When a business has employees, the employer is responsible for withholding employees' Medicare and Social Security contributions from their checks. In many cases, a business will also withhold some federal and state income taxes. These withheld amounts are called trust fund taxes, and businesses must send those to the U.S. Internal Revenue Service (IRS). If a business fails to pay these amounts to the IRS, the IRS can charge a penalty known as the Trust Fund Recovery Penalty (TFRP).
Who Is Responsible?
The IRS takes failure to pay trust fund taxes very seriously. If a business withholds these amounts from employees and fails to pay them to the IRS, the IRS may hold anyone responsible for paying these amounts personally liable. That can include owners, CEOs, and other corporate officers and directors, but also employees responsible for payroll, third party payroll administrators, bookkeepers, and outside accountants.
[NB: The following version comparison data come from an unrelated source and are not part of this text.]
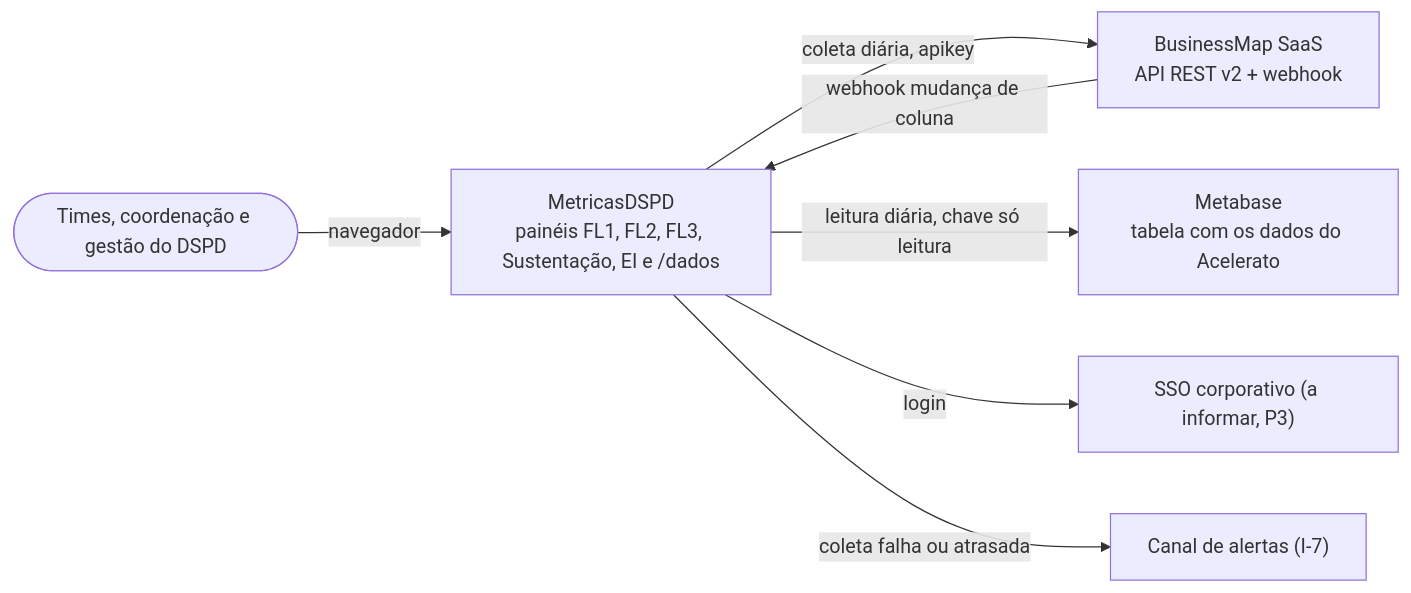
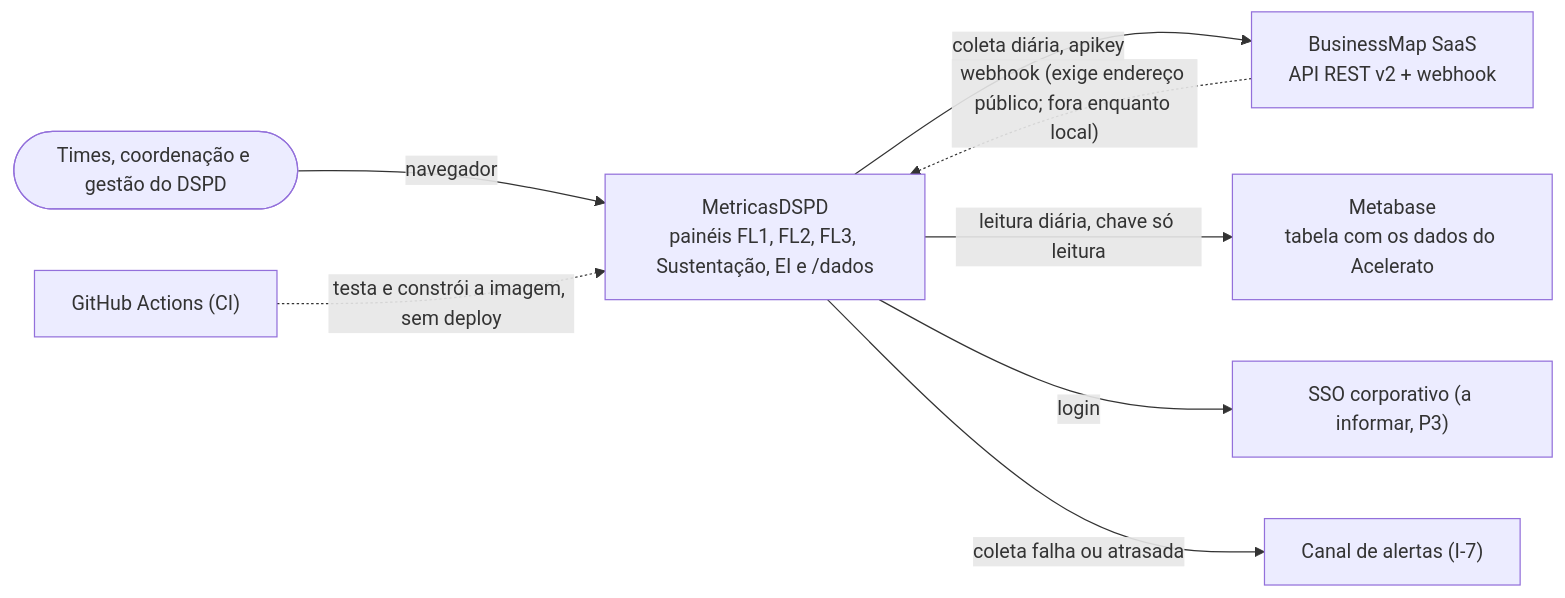
Before and after one commit to rodrigo-isensee/MetricasDSPD: the first of 4 diagrams in docs/architecture/overview.md, drawn with Mermaid. The commit also changed other lines of this file and 10 other files, not shown here.

````diff
--- a/docs/architecture/overview.md
+++ b/docs/architecture/overview.md
@@ -12,15 +11,17 @@
 ```mermaid
 flowchart LR
   pessoas(["Times, coordenação e gestão do DSPD"])
   sistema["MetricasDSPD<br/>painéis FL1, FL2, FL3, Sustentação, EI e /dados"]
   bm["BusinessMap SaaS<br/>API REST v2 + webhook"]
   mb["Metabase<br/>tabela com os dados do Acelerato"]
   sso["SSO corporativo (a informar, P3)"]
   canal["Canal de alertas (I-7)"]
+  gh["GitHub Actions (CI)"]
   pessoas -->|navegador| sistema
   sistema -->|coleta diária, apikey| bm
-  bm -->|webhook mudança de coluna| sistema
+  bm -.->|"webhook (exige endereço público; fora enquanto local)"| sistema
   sistema -->|leitura diária, chave só leitura| mb
   sistema -->|login| sso
   sistema -->|coleta falha ou atrasada| canal
+  gh -.->|testa e constrói a imagem, sem deploy| sistema
 ```
````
The IRS will hold anyone responsible for withholding taxes or anyone who knows they aren't being paid and go after their personal assets to pay the penalty.
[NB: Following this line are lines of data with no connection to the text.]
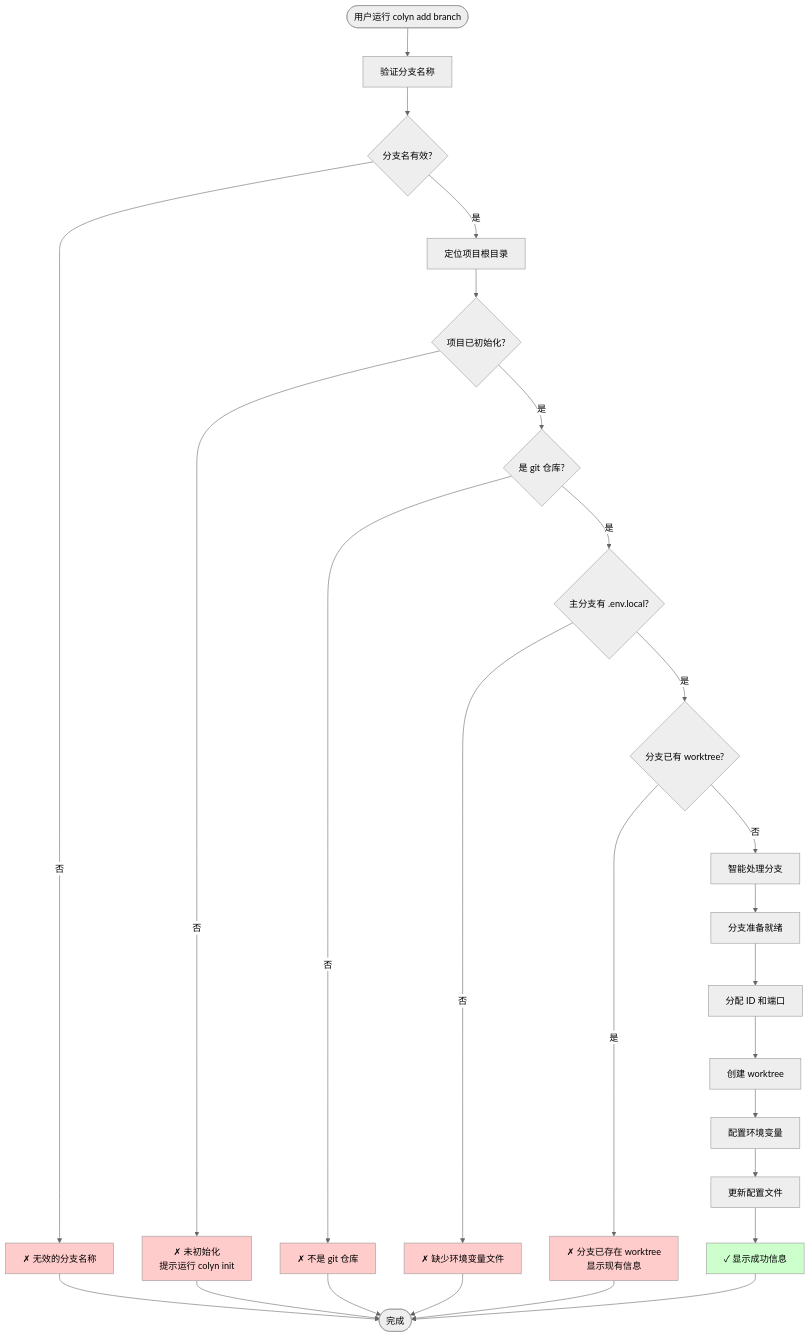
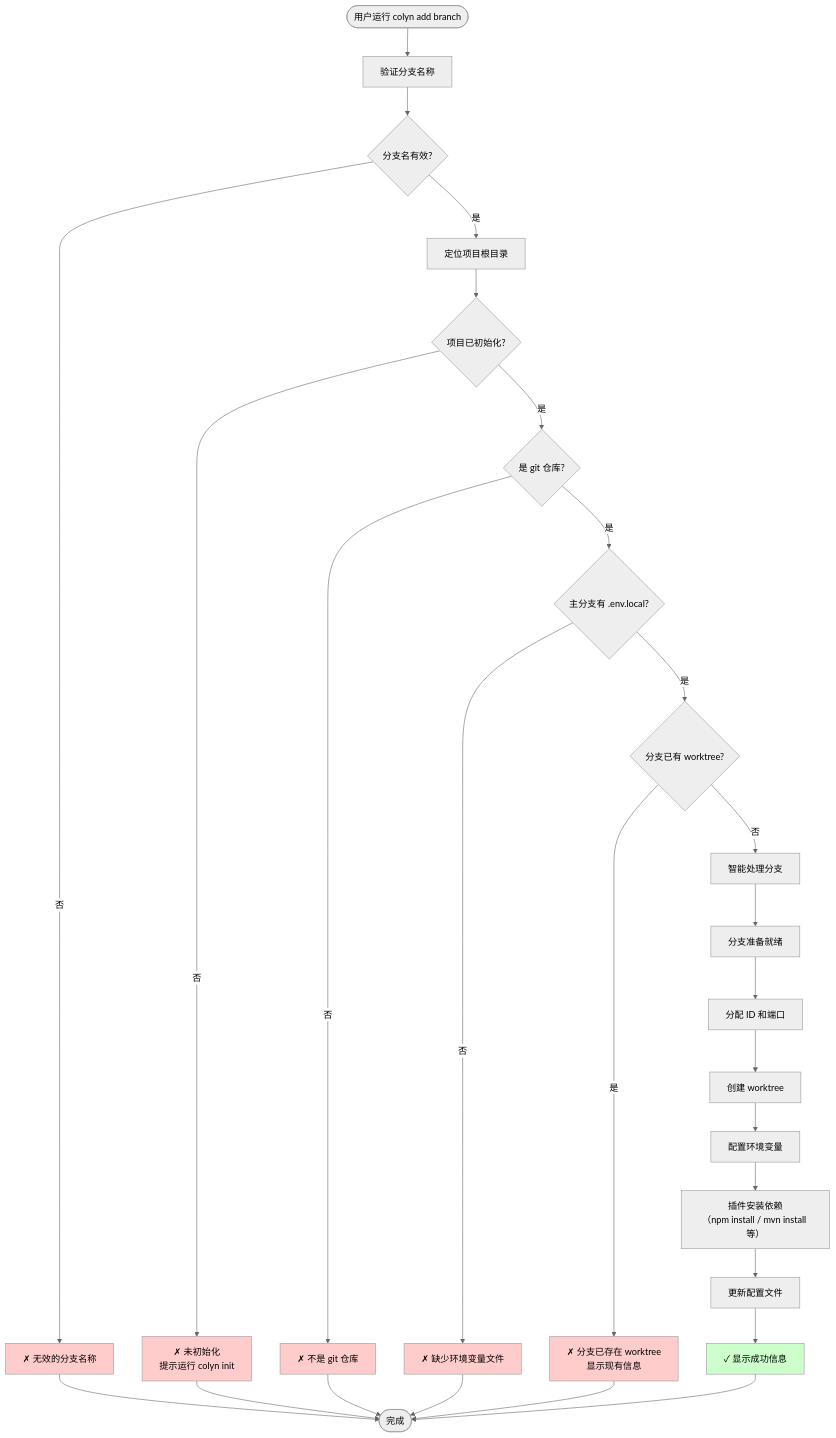
Before and after one commit to colin-han/colyn: the first of 6 diagrams in docs/design-add-command.md, drawn with Mermaid (neutral theme). The commit also changed other lines of this file and 9 other files, not shown here.

````diff
--- a/docs/design-add-command.md
+++ b/docs/design-add-command.md
@@ -143,42 +144,43 @@
 ```mermaid
 graph TD
     Start([用户运行 colyn add branch]) --> Validate[验证分支名称]
 
     Validate --> Valid{分支名有效?}
     Valid -->|否| ErrorInvalid[✗ 无效的分支名称]
     Valid -->|是| FindRoot[定位项目根目录]
 
     FindRoot --> CheckInit{项目已初始化?}
     CheckInit -->|否| ErrorNotInit[✗ 未初始化<br/>提示运行 colyn init]
     CheckInit -->|是| CheckGit{是 git 仓库?}
 
     CheckGit -->|否| ErrorNotGit[✗ 不是 git 仓库]
     CheckGit -->|是| CheckEnv{主分支有 .env.local?}
 
     CheckEnv -->|否| ErrorNoEnv[✗ 缺少环境变量文件]
     CheckEnv -->|是| CheckConflict{分支已有 worktree?}
 
     CheckConflict -->|是| ErrorConflict[✗ 分支已存在 worktree<br/>显示现有信息]
     CheckConflict -->|否| HandleBranch[智能处理分支]
 
     HandleBranch --> BranchReady[分支准备就绪]
     BranchReady --> AssignId[分配 ID 和端口]
     AssignId --> CreateWT[创建 worktree]
     CreateWT --> ConfigEnv[配置环境变量]
-    ConfigEnv --> UpdateConfig[更新配置文件]
+    ConfigEnv --> RunInstall[插件安装依赖<br/>（npm install / mvn install 等）]
+    RunInstall --> UpdateConfig[更新配置文件]
     UpdateConfig --> Success[✓ 显示成功信息]
 
     Success --> End([完成])
     ErrorInvalid --> End
     ErrorNotInit --> End
     ErrorNotGit --> End
     ErrorNoEnv --> End
     ErrorConflict --> End
 
     style ErrorInvalid fill:#ffcccc
     style ErrorNotInit fill:#ffcccc
     style ErrorNotGit fill:#ffcccc
     style ErrorNoEnv fill:#ffcccc
     style ErrorConflict fill:#ffcccc
     style Success fill:#ccffcc
 ```
````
To establish legal liability, the IRS must show:
- The person is responsible for collecting or paying the withheld amounts and employment taxes, or for paying collected excise taxes; and
- The individual willfully failed to collect or pay them.
To be willful, the responsible person:
- Must have been, or should have been, aware of the outstanding taxes and
- Intentionally disregarded the law or was willfully indifferent to it.
If the responsible person uses outstanding taxes to pay other creditors, that is evidence of willfulness.
What are the Penalties?
The Trust Fund Recovery Penalties are not a small slap on the wrist. Instead, the TFRP will be equal to the amount of the taxes withheld and not paid. This amount includes any income tax withheld, as well as Medicare and Social Security withholding. Over some time and several employees, this can be a significant amount.
Defenses to a Trust Fund Recovery Case
There are few defenses to a TFRP case. The IRS will hold someone within the business responsible.
- The individual isn't responsible: The primary defense against a TFRP case is that the person in question wasn't responsible for collection or payment or that the failure to pay wasn't willful or intentional.
- Statute of limitations: The IRS must assess the TFRP within three years after the business files a form 941 or 944. After three years, the IRS can't assess a personal penalty against individuals. However, if the business never filed a form, the IRS can assess the penalty at any time.
An Experienced Tax Attorney Can Help
If the IRS suspects that a business is not paying trust fund taxes, it will start an assessment to determine the responsible party. The IRS will request documents and information from the company, including bank statements and canceled checks. The IRS will also ask who pays the bills, controls the money, and has access to the business bank accounts or PINs.
If the IRS has contacted you about an assessment or if you have a business with outstanding tax liabilities, you need the help of an experienced tax attorney immediately. Gabaie & Associates, LLC, represents clients in tax matters nationwide before the IRS and state tax agencies. Call us at 443-345-8291 or contact us online for a free consultation.